Cash in the kitty
26 November 2018
Kevin the cat suffers metal poisoning after swallowing 5p coin
A ginger cat has been saved by our vets after swallowing a 5p coin which left the poor puss with suspected metal poisoning.
Steve and Frances Gwillm, from Ystradgynlais, near Swansea, initially put their cat Kevin's symptoms down to a bug, but after several days of being increasingly distant, weak and off his food they became concerned.
The family took the two-year-old pet to our Swansea Pet Hospital where our vets discovered the cause of his woes - a coin from their daughter's piggy bank.
Lucy Knight, PDSA vet, said: "When Kevin was brought in he was very unwell and had a lot of tummy pain.
"We carried out x-rays and were gobsmacked when we saw this coin on the screen! However, the object was quite small and initially we weren't sure if this was the only cause of his illness."
After stabilising Kevin, the vet team carried out surgery to remove the coin from his stomach in an hour-long operation before he was taken to the recovery ward. However, that wasn't the end of Kevin's problems as he remained jaundiced and required close monitoring.
Lucy added: "We called veterinary poison experts at the Veterinary Poisons Information Service (VPIS) and explained that we'd removed a 5p coin from Kevin's stomach. They told us that because it had been minted in 2010, the metals it contained were potentially toxic. Even though we had removed the source of the toxin, Kevin wasn't out of the woods as metal poisoning can cause ill-effects even weeks later, so it was vital to keep a close eye on him.
"Apparently, 5p coins made after 2012 featured a different metal which isn't as poisonous if swallowed."
Kevin spent an extra night at the Pet Hospital while he received supportive treatment and was helped to eat, before he was allowed to return home, with detailed instructions on further signs of poisoning to look out for.

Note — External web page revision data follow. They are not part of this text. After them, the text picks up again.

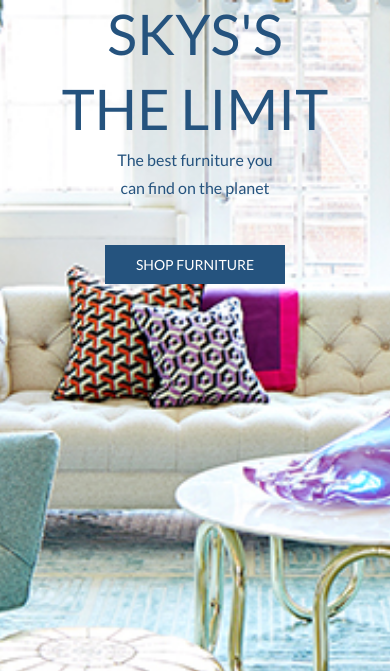
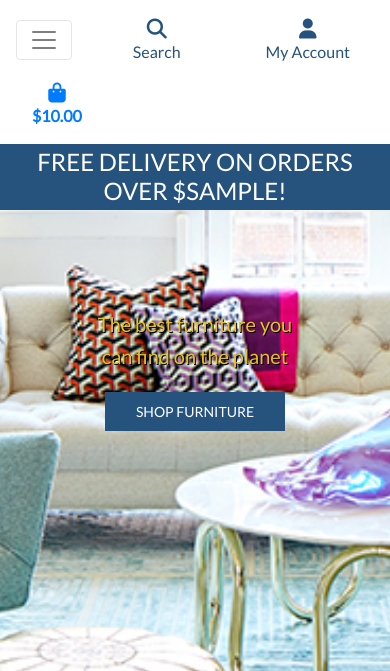
Before and after one commit to Code-Institute-Submissions/rpaulnarcis-milestone4_AugResub, a Django app: template home/templates/home/index.html in a window 390 px wide. Shown: the top 671 px of the page. Run offline with Django 3.2, Linux system fonts and the light colour scheme; the template is opened without the code that fills it: most values are stand-ins (such as "Sample title", 1, 10 or a date in 2020); some libraries are stand-ins or nearby versions.

Commit message:
Added mobile header and main navbar

```diff
--- a/home/templates/home/index.html
+++ b/home/templates/home/index.html
@@ -13,11 +13,11 @@
     <div class="container h-100">
         <div class="row h-100">
             <div class="col text-center ">
-                <h1 class="display-4 logo-font text-blue">SKYS's</h1>
+                <h1 class="display-4 logo-font text-blue">SKY'S</h1>
                 <h1 class="display-4 logo-font text-blue">THE LIMIT</h1>
-                <h6 class="text-blue">The best furniture you</h6>
-                <h6 class="text-blue">can find on the planet</h6>
-                <div class="my-5">
+                <h5 class="catch-phrase  mx-auto">The best furniture you</h5>
+                <h5 class=" mx-auto">can find on the planet</h5>
+                <div class="my-4">
                     <h4>
                         <a href="" class="shop-furniture-button btn btn-sm rounded-0 text-uppercase py-2 text-white">Shop Furniture</a>
                     </h4>
--- a/static/css/base.css
+++ b/static/css/base.css
@@ -9,6 +9,7 @@ body {
     color: #555;
     font-family: 'Lato';
 }
+
 
 /* from Bulma */
 .icon {
@@ -34,7 +35,7 @@ body {
 }
 
 .btn-blue {
-    background: rgb(55, 132, 204);
+    background: rgb(37, 83, 126);
     color: white;
 }
 
@@ -55,10 +56,24 @@ body {
 .text-white {
     color: white;
 }
+
+.catch-phrase {
+    margin-top:170px;
+}
+
+h5 {
+    text-shadow:  1px 1px 0px black;
+    color:rgb(231, 194, 27);
+
+}
+
 .border-blue {
     border: 1px solid rgb(37, 83, 126) !important;
 }
 
+.bg-blue {
+    background:rgb(37, 83, 126);
+}
 /* -------------------------------- Media Queries */
 
 /* Slightly larger container on xl screens */
@@ -79,6 +94,8 @@ body {
     }
 
     .header-container {
-        padding-top: 90px;
+        padding-top: 164px;
     }
+
+
 }
--- a/templates/base.html
+++ b/templates/base.html
@@ -47,7 +47,7 @@
             <div class="input-group w-100">
                 <input class="form-control border border-blue rounded-0" type="text" name="q" placeholder="Search our site">
                 <div class="input-group-append">
-                    <button class="form-control btn btn-black border border-blue rounded-0" type="submit">
+                    <button class="form-control btn btn-blue border border-blue rounded-0" type="submit">
                         <span class="icon">
                             <i class="fas fa-search"></i>
                         </span>
@@ -95,6 +95,21 @@
           </ul>
         </div>
       </div>
+      <div class="row bg-white">
+      <nav class="navbar navbar-expand-lg navbar-light w-100">
+        <button class="navbar-toggler" type="button" data-toggle="collapse" data-target="#main-nav"
+          aria-controls="main-nav" aria-expanded="false" aria-label="Toggle navigation">
+          <span class="navbar-toggler-icon"></span>
+        </button>
+        {% include 'includes/mobile-top-header.html' %}
+        {% include 'includes/main-nav.html' %}
+      </nav>
+      </div>
+      <div id="delivery-banner" class="row text-center">
+        <div class="col bg-blue text-white">
+            <h4 class="logo-font my-1">Free delivery on orders over ${{ free_shipping_threshold }}!</h4>
+        </div>
+    </div>
     </header>
 
     {% if messages %}
--- /dev/null
+++ b/templates/includes/main-nav.html
@@ -0,0 +1,49 @@
+<div class="collapse navbar-collapse" id="main-nav">
+    <ul class="navbar-nav w-auto mx-auto">
+        <li class="nav-item dropdown">
+            <a class="logo-font font-weight-bold nav-link text-blue mr-5" href="#" id="all-products-link" data-toggle="dropdown" aria-haspopup="true" aria-expanded="false">
+                All Products
+            </a>
+            <div class="dropdown-menu border-0" aria-labelledby="all-products-link">
+                <a href="" class="dropdown-item">By Price</a>
+                <a href="" class="dropdown-item ">By Rating</a>
+                <a href="" class="dropdown-item ">By Category</a>
+                <a href="" class="dropdown-item">All Products</a>
+            </div>
+        </li>
+
+        <li class="nav-item dropdown">
+            <a class="logo-font font-weight-bold nav-link text-blue mr-5" href="#" id="clothing-link" data-toggle="dropdown" aria-haspopup="true" aria-expanded="false">
+                Bed &amp; Bath
+            </a>
+            <div class="dropdown-menu border-0" aria-labelledby="clothing-link">
+                <a href="" class="dropdown-item">Bed</a>
+                <a href="" class="dropdown-item">Bath</a>
+                <a href="" class="dropdown-item">All Bed &amp; Bath</a>
+            </div>
+        </li>
+
+        <li class="nav-item dropdown">
+            <a class="logo-font font-weight-bold nav-link text-blue mr-5" href="#" id="homeware-link" data-toggle="dropdown" aria-haspopup="true" aria-expanded="false">
+                Kitchen &amp; Dining
+            </a>
+            <div class="dropdown-menu border-0" aria-labelledby="homeware-link">
+                <a href="" class="dropdown-item">Kitchen</a>
+                <a href="" class="dropdown-item">Dining</a>
+                <a href="" class="dropdown-item">All Kitchen &amp; Dining</a>
+            </div>
+        </li>
+
+        <li class="nav-item dropdown">
+            <a class="logo-font font-weight-bold nav-link text-blue" href="#" id="specials-link" data-toggle="dropdown" aria-haspopup="true" aria-expanded="false">
+                Special Offers
+            </a>
+            <div class="dropdown-menu border-0" aria-labelledby="specials-link">
+                <a href="" class="dropdown-item">New Arrivals</a>
+                <a href="" class="dropdown-item">Deals</a>
+                <a href="" class="dropdown-item">Clearance</a>
+                <a href="" class="dropdown-item">All Specials</a>
+            </div>
+        </li>
+    </ul>
+</div>
--- /dev/null
+++ b/templates/includes/mobile-top-header.html
@@ -0,0 +1,56 @@
+<li class="list-inline-item">
+    <a class="text-blue nav-link d-block d-lg-none" href="#" id="mobile-search" data-toggle="dropdown" aria-haspopup="true" aria-expanded="false">
+        <div class="text-center">
+            <div><i class="fas fa-search fa-lg"></i></div>
+            <p class="my-0">Search</p>
+        </div>
+    </a>
+    <div class="dropdown-menu border-0 w-100 p-3 rounded-0 my-0" aria-labelledby="mobile-search">
+        <form class="form" method="GET" action="">
+            <div class="input-group w-100">
+                <input class="form-control border border-blue rounded-0" type="text" name="q" placeholder="Search our site">
+                <div class="input-group-append">
+                    <button class="form-control form-control btn btn-blue border border-blue rounded-0" type="submit">
+                        <span class="icon">
+                            <i class="fas fa-search"></i>
+                        </span>
+                    </button>
+                </div>
+            </div>
+        </form>
+    </div>
+</li>
+<li class="list-inline-item dropdown">
+    <a class="text-blue nav-link d-block d-lg-none" href="#" id="user-options" data-toggle="dropdown" aria-haspopup="true" aria-expanded="false">
+        <div class="text-center">
+            <div><i class="fas fa-user fa-lg"></i></div>
+            <p class="my-0">My Account</p>
+        </div>
+    </a>
+    <div class="dropdown-menu border-0" aria-labelledby="user-options">
+        {% if request.user.is_authenticated %}
+            {% if request.user.is_superuser %}
+                <a href="{% url 'account_logout' %}" class="dropdown-item">Product Management</a>
+            {% endif %}
+            <a href="" class="dropdown-item">My Profile</a>
+            <a href="{% url 'account_logout' %}" class="dropdown-item">Logout</a>
+        {% else %}
+            <a href="{% url 'account_signup' %}" class="dropdown-item">Register</a>
+            <a href="{% url 'account_login' %}" class="dropdown-item">Login</a>
+        {% endif %}
+    </div>
+</li>
+<li class="list-inline-item">
+    <a class="{% if grand_total %}text-primary font-weight-bold{% else %}text-blue{% endif %} nav-link d-block d-lg-none" href="">
+        <div class="text-center">
+            <div><i class="fas fa-shopping-bag fa-lg"></i></div>
+            <p class="my-0">
+                {% if grand_total %}
+                    ${{ grand_total|floatformat:2 }}
+                {% else %}
+                    $0.00
+                {% endif %}
+            </p>
+        </div>
+    </a>
+</li>
```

Owner Frances said the family were hugely grateful to us for the care Kevin received and said he had now made a full recovery.
The mother-of-four said they believe the curious cat had got his paws on the 5p from their daughter Bobbi’s coin collection.
She said: “When they told us they had removed a 5p coin we couldn’t believe it! Then we realised he must have somehow swallowed one that must have been lying around from Bobbi’s collection.
“She’s only five-years-old and like a magpie. She loves anything shiny so coins are a real favourite for her!
“We’re now much more careful to ensure no coins are left out and Bobbi knows to put them straight in the piggy bank.”
Our vets regularly see cases of pets eating unusual objects. In some circumstances this can be fatal, for example if they are toxic or if they cause a blockage in the intestines. Pets, especially younger dogs, like to use their mouths to investigate objects as well as to eat. Sometimes a pet will swallow an item by mistake, even though they had only meant to investigate it.
Owners should speak to their vet for advice as soon as possible if they suspect their pet has eaten something they shouldn’t have.
This December as many as 50,000 sick and injured pets will need our help. This vital lifeline is there to provide expert treatment and loving care when it’s needed most, carrying out life-saving miracles every single day. But we receive no government funding and rely entirely on public support.